Where does the word "import" occur in the entries below? Copy every line that has it.

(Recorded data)
:::
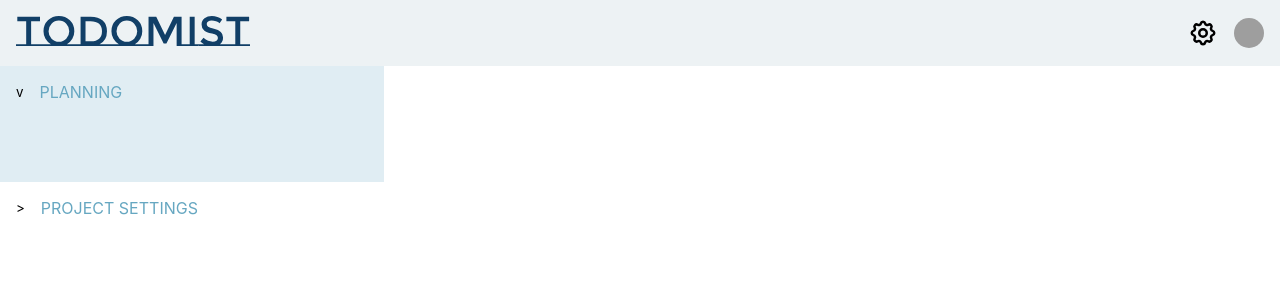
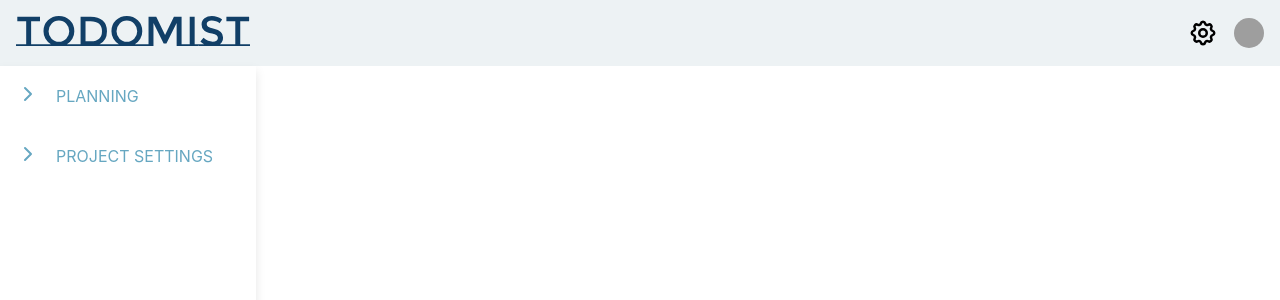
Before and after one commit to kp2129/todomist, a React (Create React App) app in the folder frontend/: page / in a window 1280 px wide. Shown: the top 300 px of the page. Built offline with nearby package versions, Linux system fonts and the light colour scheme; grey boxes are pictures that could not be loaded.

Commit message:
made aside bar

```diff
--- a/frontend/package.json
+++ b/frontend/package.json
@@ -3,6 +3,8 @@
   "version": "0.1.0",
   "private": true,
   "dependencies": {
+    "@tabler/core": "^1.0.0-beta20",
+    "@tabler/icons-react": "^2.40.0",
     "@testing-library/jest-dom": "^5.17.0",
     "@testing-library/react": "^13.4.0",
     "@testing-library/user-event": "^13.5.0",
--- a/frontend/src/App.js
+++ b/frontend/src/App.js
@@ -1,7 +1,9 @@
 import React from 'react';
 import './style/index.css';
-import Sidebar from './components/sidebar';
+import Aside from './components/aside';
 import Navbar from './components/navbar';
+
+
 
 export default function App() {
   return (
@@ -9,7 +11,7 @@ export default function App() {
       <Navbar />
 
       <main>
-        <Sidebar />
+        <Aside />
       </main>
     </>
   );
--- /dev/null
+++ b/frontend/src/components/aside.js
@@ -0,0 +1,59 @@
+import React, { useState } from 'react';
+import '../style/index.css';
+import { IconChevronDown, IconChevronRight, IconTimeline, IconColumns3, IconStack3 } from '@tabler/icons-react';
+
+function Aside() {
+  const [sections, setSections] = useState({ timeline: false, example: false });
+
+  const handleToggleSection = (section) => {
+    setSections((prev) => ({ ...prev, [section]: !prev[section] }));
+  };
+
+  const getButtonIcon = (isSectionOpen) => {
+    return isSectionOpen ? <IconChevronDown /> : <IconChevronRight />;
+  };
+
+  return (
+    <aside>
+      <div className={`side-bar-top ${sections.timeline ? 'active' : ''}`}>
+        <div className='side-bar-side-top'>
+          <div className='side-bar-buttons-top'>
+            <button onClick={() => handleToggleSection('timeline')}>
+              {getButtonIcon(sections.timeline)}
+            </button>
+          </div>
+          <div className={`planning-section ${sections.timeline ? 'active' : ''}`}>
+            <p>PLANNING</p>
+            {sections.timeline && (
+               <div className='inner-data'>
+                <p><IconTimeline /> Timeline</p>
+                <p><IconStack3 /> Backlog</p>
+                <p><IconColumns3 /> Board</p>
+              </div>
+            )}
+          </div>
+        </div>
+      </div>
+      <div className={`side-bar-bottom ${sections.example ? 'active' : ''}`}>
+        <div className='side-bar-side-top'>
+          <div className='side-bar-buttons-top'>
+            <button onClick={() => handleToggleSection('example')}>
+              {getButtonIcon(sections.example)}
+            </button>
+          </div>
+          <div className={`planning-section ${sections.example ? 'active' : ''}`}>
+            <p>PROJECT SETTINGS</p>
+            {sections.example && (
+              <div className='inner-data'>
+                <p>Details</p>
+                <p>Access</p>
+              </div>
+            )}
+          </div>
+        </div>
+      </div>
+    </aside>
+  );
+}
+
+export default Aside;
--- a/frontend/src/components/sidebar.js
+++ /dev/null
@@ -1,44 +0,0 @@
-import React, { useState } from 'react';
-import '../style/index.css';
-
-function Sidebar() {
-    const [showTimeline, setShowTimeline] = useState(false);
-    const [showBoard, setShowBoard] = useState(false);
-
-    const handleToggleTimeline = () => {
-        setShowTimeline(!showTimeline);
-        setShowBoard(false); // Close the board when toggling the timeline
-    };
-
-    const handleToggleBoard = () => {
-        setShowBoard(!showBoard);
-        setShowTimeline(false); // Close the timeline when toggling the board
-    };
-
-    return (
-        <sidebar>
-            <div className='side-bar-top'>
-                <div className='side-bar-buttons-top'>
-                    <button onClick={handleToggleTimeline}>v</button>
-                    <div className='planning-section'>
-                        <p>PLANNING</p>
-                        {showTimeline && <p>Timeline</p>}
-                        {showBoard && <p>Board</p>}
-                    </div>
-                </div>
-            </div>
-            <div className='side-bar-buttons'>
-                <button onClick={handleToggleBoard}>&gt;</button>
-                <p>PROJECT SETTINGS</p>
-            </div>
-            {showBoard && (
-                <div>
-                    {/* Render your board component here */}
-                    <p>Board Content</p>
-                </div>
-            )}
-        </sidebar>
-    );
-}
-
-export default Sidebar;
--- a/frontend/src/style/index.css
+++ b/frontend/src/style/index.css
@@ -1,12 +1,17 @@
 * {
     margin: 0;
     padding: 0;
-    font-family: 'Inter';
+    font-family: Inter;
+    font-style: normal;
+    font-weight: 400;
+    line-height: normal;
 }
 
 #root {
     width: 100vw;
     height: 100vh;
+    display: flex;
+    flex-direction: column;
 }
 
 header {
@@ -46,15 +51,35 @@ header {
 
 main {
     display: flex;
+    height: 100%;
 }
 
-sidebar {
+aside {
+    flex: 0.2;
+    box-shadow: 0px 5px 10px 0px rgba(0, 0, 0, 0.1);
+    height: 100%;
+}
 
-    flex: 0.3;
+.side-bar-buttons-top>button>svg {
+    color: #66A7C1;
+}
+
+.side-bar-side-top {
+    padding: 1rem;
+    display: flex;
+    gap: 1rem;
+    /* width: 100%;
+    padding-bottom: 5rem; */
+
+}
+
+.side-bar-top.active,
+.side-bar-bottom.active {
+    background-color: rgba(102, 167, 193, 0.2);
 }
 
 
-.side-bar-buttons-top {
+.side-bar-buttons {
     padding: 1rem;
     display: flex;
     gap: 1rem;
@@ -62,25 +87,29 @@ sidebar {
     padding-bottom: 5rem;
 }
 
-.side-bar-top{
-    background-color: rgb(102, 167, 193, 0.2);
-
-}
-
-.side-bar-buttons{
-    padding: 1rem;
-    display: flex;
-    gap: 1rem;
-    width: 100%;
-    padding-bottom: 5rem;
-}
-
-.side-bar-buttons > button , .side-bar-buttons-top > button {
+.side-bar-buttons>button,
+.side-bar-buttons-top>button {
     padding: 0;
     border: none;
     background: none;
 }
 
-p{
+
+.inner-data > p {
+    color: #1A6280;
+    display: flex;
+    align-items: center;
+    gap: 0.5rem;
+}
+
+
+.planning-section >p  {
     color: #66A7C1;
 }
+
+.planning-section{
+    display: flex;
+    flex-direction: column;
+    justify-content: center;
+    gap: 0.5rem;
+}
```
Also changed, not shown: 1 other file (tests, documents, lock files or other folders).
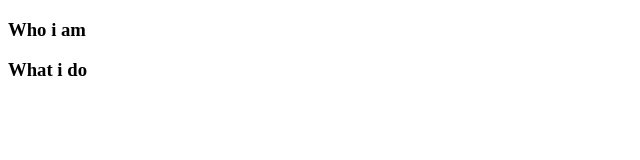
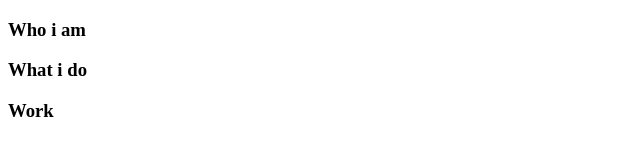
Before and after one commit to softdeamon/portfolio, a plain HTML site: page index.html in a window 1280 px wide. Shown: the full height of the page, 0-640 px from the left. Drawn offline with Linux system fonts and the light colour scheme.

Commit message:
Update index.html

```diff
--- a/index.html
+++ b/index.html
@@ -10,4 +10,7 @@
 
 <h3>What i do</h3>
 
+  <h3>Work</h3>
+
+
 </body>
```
:::
• _Written solution_:
 import React from 'react';
 import './style/index.css';
-import Sidebar from './components/sidebar';
+import Aside from './components/aside';
 import Navbar from './components/navbar';
+import React, { useState } from 'react';
+import '../style/index.css';
+import { IconChevronDown, IconChevronRight, IconTimeline, IconColumns3, IconStack3 } from '@tabler/icons-react';
-import React, { useState } from 'react';
-import '../style/index.css';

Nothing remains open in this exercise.